GSC 1.1 contains the following classifications:
The GOC will perform classification with the help of three separate modules. The first is a rule-based expert system that either produces definite classifications or fails. The second is a probability engine, which computes probabilities of the object belonging to one of the above classes, and the third is an artificial intelligence (AI) classifier that uses the test vote method to see if the object is similar to a class of predefined training objects. A fourth module will act as an arbitrator between the three classifiers to produce final results.
To perform a preliminary analysis in the expert system, we will compare three values: (1) the number of GSC entries for the object (E), (2) the number of entries with the stellar (0) classification (S), and (3) the number of plates that overlap this point on the sky (P). Some obvious rules are, for example, the object is a star; the object exists on the sky (i.e., is not a plate defect) and has a ``constant'' position and brightness (i.e., is not a rapid object). We regard original GSC classifications of type 1, 2, and 5 as unconditionally correct (since they were added manually).
For a multi-plate analysis, the entries originating from higher-quality plates, or those positioned closer to plate center (i.e., not distorted) are considered to be more ``trustworthy'' than those on low-quality plates and/or near plate edges. GOC will use this information when analyzing the different entries.
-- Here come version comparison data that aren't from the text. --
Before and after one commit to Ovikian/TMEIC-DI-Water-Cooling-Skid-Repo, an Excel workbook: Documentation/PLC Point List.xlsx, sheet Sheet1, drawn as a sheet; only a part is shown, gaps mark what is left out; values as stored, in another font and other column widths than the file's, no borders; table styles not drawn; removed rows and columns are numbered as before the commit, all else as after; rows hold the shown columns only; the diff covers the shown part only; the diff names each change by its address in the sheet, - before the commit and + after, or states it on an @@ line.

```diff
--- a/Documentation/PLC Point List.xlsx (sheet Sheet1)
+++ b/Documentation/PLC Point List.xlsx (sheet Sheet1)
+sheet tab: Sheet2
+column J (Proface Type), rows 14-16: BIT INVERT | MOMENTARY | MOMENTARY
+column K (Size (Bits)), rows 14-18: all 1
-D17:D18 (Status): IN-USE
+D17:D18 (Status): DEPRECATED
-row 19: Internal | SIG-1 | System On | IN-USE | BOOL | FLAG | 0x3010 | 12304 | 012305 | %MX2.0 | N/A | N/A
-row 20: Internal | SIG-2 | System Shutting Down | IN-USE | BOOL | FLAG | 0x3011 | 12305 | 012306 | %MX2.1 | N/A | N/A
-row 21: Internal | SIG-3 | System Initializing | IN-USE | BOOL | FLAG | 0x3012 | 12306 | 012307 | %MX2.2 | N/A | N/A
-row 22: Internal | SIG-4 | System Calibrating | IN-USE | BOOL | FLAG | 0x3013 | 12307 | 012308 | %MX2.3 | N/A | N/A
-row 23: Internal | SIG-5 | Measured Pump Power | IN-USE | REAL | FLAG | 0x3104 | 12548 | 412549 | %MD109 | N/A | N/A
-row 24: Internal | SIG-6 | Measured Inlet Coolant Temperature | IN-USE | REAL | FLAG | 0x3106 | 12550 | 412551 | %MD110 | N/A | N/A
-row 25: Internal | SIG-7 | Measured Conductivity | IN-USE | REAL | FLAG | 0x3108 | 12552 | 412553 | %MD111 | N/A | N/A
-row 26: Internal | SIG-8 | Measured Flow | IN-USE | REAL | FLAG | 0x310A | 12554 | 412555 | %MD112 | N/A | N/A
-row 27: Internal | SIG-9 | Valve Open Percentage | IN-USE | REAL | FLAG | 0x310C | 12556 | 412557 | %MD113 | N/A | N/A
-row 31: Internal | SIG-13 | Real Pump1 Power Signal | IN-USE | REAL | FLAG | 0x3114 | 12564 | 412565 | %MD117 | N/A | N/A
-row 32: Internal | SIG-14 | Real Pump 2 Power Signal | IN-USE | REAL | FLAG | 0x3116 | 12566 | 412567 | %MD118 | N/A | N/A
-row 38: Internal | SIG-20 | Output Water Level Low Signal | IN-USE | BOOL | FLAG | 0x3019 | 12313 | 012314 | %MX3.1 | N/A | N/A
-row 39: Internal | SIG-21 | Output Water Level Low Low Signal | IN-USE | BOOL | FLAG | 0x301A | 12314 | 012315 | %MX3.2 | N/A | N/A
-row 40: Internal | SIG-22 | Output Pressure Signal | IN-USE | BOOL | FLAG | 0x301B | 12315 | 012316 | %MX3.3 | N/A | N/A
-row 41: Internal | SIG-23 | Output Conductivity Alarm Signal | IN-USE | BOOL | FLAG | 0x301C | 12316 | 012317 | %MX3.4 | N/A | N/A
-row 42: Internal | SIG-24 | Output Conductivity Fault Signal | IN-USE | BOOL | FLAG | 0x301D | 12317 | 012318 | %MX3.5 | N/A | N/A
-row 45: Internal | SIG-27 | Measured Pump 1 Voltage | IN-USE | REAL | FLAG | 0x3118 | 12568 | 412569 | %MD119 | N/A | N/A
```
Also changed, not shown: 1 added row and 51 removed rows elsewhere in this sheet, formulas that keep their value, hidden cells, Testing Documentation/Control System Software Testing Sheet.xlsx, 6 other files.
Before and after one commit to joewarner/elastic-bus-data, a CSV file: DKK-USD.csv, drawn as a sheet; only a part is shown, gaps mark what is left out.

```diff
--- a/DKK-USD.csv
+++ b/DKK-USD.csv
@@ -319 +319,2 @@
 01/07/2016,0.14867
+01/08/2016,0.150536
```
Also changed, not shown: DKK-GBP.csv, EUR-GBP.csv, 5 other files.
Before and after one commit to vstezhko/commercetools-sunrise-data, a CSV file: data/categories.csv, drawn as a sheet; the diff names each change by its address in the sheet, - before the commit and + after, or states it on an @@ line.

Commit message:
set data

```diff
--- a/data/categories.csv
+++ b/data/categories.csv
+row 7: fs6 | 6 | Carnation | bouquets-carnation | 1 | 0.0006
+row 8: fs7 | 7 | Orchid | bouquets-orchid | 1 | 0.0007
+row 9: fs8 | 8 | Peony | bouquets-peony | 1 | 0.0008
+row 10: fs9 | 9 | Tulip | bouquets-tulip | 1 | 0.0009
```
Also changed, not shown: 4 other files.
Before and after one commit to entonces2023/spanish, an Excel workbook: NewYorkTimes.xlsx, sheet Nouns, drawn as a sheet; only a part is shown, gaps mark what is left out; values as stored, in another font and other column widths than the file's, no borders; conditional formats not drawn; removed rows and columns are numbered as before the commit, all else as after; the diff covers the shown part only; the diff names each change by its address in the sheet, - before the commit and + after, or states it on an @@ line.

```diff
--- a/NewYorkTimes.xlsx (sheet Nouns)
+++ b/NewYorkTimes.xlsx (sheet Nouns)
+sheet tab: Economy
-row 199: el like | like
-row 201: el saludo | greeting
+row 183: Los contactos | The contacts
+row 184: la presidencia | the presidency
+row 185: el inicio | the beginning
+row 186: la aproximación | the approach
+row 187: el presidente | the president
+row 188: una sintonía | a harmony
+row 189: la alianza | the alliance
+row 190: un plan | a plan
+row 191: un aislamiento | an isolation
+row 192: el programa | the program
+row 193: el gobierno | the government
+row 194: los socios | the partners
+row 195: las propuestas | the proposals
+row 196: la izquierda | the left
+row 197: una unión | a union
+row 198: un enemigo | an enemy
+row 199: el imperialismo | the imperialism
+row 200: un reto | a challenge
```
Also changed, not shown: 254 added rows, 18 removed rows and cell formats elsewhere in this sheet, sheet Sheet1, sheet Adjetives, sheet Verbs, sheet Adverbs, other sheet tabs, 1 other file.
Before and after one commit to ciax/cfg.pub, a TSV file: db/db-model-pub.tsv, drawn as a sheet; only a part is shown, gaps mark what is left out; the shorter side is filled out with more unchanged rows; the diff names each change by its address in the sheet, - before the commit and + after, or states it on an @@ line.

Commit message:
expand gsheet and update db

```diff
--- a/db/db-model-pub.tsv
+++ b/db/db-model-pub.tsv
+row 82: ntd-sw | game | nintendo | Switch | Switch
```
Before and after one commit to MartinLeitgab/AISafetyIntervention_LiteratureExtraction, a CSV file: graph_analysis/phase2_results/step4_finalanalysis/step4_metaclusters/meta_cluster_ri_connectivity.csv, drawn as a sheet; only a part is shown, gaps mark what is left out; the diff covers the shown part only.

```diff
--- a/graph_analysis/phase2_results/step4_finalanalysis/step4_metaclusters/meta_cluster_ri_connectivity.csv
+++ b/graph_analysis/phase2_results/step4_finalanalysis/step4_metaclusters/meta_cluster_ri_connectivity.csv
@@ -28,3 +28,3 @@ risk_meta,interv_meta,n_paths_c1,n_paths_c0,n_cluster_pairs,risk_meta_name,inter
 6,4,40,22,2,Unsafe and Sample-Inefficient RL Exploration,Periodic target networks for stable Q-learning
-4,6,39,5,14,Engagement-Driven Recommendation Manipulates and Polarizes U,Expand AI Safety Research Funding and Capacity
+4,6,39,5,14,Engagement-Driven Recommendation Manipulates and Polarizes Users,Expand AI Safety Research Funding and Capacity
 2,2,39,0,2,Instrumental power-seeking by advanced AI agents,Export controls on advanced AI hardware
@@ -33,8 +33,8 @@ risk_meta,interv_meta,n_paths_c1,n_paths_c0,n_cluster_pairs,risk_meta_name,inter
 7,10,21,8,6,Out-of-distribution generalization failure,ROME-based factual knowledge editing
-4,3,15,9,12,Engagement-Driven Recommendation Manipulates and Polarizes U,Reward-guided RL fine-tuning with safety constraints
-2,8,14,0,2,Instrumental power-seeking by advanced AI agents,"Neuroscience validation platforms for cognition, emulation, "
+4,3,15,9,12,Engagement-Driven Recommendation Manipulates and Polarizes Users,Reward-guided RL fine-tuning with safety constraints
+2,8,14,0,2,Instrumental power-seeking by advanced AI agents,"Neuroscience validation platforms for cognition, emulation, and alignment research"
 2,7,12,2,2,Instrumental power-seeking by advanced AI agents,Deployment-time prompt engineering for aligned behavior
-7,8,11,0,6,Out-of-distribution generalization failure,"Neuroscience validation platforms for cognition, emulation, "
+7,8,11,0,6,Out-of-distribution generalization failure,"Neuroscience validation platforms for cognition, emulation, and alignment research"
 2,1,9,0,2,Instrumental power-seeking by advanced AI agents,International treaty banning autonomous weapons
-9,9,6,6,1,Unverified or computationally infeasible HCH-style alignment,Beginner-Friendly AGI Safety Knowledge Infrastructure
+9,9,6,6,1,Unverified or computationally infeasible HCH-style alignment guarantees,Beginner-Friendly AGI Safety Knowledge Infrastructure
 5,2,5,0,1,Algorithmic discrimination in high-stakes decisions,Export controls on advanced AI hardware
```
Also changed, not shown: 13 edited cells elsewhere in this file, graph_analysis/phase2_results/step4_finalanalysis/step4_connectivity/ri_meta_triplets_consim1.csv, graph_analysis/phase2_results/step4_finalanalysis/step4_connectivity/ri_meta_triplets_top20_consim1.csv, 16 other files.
Near plate edges, the original object images become distorted and often lead to incorrect classifications. The effective edge of plate is the threshold beyond which information from the plate should no longer be considered valid (Malkov & Smirnov 1994b).
The GOC will include a small database of special objects that can severely affect the original GSC classifications, for example, bright stars and clusters, or artifacts, which are usually expected in the vicinity of bright stars. The database can be used to quickly establish their locations (since searching the GSC itself can take much longer), and overcrowded regions in the vicinities of star clusters, which again can be established with the help of the database.
A lot of artifacts are close to bright stars, and form line- and arc-like patterns. The distance from the nearest bright star, magnitude, and orientation relative to neighboring objects can indicate the nature of the object. AI methods will be used to analyze this information.
Close binaries are fully resolved on some plates, and have a single ``non-star'' or ``stellar'' classification on others. By using a catalogue of close binaries in multiparametric GSC-analysis, we hope to find an implicit dependence between separation, magnitude difference, plate quality, and some other parameters. The test vote method will be used to find this dependence and apply it to GSC objects.
At the moment some principles of GOC are fully realized, others are taking shape, and others are still under discussion. When ready, GOC will be built into GUIDARES as an optional tool.